her child's dress. She is par- decked out. She laughs at neat ticular that it should be neat, dressing ; and bestows a deal of clean, and plain. Neck-laces, time and thought on the various flowers, and ornaments of all articles of dress which she thinks descriptions, she forbids her may improve her child's looks. children to wear; and tries to The soul is forgotten, and the get them to seek for the “or, body thought much of. nament of a meek and quiet spirit."

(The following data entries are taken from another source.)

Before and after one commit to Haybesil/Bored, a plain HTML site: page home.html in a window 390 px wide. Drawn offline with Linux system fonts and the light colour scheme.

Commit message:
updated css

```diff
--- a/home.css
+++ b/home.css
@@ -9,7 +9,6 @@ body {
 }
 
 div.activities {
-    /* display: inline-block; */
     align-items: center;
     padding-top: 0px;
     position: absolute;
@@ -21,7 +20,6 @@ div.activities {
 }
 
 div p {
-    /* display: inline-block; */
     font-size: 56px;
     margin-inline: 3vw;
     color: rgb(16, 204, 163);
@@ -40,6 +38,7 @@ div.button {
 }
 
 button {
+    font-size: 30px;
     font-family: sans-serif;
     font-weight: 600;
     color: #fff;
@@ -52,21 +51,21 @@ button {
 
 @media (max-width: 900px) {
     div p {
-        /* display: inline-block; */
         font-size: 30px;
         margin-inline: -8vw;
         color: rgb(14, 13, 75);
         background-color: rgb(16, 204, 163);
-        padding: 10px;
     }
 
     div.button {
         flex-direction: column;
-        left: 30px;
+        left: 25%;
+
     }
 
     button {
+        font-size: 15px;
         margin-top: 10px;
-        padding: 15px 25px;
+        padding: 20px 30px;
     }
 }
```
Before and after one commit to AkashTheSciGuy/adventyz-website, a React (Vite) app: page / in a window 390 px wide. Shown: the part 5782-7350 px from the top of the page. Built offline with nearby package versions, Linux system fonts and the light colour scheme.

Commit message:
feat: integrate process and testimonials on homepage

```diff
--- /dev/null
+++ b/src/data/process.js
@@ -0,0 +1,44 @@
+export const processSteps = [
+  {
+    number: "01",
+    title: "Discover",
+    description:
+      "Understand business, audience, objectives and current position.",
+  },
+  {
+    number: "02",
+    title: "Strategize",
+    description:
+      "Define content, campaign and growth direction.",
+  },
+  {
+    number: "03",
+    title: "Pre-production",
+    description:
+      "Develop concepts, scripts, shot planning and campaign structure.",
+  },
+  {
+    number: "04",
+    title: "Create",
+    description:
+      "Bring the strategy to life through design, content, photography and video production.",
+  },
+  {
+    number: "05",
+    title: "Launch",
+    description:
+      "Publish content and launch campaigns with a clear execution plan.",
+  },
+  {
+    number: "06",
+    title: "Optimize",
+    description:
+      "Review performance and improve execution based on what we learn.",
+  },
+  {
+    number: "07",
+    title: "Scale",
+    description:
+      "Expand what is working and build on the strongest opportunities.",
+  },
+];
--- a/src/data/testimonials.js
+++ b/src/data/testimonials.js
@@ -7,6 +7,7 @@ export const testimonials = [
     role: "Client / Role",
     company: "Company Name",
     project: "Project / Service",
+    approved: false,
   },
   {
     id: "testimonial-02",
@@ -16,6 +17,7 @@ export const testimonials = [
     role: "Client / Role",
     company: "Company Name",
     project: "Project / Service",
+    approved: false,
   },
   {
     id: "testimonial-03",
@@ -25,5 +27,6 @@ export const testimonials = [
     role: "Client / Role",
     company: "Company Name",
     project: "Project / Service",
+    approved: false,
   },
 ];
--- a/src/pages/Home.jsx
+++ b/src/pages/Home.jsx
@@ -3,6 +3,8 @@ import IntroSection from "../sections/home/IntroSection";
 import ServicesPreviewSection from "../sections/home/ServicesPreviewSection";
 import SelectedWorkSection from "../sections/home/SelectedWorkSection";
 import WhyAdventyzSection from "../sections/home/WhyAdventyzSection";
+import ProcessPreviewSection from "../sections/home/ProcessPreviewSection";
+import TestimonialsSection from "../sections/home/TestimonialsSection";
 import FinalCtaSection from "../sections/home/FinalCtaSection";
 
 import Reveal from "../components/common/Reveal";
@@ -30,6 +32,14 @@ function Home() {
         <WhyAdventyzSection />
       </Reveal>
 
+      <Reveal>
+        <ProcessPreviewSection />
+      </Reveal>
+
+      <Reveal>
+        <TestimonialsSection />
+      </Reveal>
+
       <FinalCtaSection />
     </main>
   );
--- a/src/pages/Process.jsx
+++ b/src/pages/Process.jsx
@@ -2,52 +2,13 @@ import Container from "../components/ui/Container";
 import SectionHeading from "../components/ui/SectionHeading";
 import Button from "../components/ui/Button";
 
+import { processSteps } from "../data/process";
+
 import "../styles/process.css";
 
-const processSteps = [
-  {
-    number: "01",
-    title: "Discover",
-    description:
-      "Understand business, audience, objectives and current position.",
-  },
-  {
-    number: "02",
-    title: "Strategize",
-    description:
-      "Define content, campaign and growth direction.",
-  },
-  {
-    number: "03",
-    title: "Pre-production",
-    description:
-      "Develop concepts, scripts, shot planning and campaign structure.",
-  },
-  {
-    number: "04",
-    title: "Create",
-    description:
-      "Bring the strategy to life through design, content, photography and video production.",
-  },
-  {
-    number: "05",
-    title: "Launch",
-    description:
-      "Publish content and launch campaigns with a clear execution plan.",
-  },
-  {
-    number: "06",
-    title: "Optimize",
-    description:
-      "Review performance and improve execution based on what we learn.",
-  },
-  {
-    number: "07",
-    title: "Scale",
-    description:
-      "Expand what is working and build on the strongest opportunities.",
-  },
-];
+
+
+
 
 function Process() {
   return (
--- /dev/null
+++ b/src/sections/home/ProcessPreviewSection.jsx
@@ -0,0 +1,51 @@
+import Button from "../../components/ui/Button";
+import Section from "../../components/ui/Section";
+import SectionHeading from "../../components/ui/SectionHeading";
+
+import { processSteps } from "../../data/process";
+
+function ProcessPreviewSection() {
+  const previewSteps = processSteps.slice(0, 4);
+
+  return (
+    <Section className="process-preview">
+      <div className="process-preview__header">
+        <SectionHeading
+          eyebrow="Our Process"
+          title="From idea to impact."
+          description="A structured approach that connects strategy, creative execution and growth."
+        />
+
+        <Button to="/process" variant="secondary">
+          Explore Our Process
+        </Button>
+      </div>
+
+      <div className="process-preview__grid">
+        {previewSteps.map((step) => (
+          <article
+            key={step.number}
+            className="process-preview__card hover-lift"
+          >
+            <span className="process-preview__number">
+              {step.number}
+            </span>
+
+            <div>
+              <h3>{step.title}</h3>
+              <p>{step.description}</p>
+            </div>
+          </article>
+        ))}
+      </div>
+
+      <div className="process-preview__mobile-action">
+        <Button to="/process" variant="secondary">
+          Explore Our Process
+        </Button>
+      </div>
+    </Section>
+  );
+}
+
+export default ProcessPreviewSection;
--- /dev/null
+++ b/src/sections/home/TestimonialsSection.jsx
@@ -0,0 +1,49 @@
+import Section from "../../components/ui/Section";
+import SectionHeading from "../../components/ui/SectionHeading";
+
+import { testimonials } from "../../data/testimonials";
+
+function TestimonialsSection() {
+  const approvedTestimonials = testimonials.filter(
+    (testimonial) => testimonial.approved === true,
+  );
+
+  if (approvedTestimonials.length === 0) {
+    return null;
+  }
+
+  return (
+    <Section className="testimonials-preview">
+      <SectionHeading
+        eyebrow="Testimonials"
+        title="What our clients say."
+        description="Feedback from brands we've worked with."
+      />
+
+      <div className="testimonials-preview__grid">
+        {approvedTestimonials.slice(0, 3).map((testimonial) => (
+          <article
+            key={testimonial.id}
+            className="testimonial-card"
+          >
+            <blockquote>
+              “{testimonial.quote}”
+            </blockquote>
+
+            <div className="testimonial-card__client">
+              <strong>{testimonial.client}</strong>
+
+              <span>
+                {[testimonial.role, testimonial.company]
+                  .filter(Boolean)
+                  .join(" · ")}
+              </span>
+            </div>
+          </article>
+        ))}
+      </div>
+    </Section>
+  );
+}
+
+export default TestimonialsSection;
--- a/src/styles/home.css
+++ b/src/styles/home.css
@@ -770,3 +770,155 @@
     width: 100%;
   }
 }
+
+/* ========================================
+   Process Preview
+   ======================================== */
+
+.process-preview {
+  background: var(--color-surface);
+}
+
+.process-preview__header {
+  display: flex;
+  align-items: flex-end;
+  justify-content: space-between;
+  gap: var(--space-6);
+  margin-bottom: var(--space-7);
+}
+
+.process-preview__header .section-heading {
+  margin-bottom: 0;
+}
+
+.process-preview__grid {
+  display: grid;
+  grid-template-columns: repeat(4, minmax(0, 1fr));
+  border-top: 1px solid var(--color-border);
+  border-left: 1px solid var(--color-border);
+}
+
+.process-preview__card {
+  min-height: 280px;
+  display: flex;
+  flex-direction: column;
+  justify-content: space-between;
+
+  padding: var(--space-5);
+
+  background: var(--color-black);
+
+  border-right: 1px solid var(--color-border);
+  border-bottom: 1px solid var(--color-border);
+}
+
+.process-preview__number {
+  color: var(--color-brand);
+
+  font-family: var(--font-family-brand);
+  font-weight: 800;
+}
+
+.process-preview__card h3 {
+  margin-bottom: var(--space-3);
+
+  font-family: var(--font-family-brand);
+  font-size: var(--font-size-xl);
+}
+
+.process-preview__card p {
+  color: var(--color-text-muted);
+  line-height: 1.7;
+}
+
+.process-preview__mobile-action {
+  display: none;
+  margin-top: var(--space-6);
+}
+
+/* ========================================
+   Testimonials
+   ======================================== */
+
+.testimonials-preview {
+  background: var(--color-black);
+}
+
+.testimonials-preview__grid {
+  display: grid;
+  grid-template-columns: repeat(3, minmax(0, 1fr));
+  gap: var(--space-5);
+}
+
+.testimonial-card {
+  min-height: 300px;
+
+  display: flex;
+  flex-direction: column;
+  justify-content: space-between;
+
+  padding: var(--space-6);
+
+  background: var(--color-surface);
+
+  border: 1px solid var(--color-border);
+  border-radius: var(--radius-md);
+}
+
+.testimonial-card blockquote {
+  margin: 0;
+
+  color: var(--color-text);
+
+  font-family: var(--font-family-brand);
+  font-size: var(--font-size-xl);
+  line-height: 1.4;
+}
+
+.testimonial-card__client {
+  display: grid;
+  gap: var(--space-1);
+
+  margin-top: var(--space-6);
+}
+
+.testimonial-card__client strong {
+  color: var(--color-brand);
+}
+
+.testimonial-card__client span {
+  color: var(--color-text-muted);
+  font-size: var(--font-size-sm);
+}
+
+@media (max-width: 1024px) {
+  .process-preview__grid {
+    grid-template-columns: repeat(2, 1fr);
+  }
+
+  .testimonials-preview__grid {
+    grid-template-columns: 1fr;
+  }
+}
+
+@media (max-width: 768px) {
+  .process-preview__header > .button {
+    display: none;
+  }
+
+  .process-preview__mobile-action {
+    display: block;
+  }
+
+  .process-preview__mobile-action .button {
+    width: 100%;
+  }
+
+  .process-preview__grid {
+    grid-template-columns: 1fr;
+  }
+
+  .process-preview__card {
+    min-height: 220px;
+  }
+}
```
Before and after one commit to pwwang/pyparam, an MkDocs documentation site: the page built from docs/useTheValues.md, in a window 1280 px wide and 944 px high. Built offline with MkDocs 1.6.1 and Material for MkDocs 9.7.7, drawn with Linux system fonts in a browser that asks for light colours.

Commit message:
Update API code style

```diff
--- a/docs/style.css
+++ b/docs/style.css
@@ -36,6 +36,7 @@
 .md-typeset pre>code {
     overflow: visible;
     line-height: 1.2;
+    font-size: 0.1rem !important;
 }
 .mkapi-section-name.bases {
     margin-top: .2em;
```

7. Enforces obedience upon 7. Thinks nothing of requiring her children, knowing it to be obedience. She talks much about one of God's commandments. it, but never gets it: she does not She values a Sunday-school, go the right way to get it. She and loves those teachers who often laments her children's way. take pains with her little ones. wardness. She thinks lightly of Nothing distresses her more a Sunday-school, cares little about than to see her child disobe- its teachers, and listens to all the dient or disrespectful to its whims and fancies of her children, teacher.
Disobedience to teachers she regards as a light evil, and listens to all the tales of her little ones with the ear of a foolish and partial
mother. 8. Is very particular to al- 8. Thinks she has no time to low no loose or low conversa. watch her children's conversation. tion. She checks the careless Theirirreverent manner--the vain mention of God, and it grieves use of the name of God—the laugh her much to see religion made at religion-give her no pain; so fun of.
she takes no notice of it. 9. Is very careful of the 9. She does not mind who her company her children keep, child is with, so long as it is with and will allow no foolish com- no one beneath her. She allows panions, whether men or wo. her child to mix with the gay and men. She asks herself, “ Will giddy, till she finds out, perhaps, that companion do my child that she has given too long a rope,
and the child is becoming quickly
ruined. 10. Seeks to make her chil. 10. Finds her own pleasure in dren find a higher pleasure this world, though it does not sathan that which this world can tisfy her. She hails with joy days
any good ?"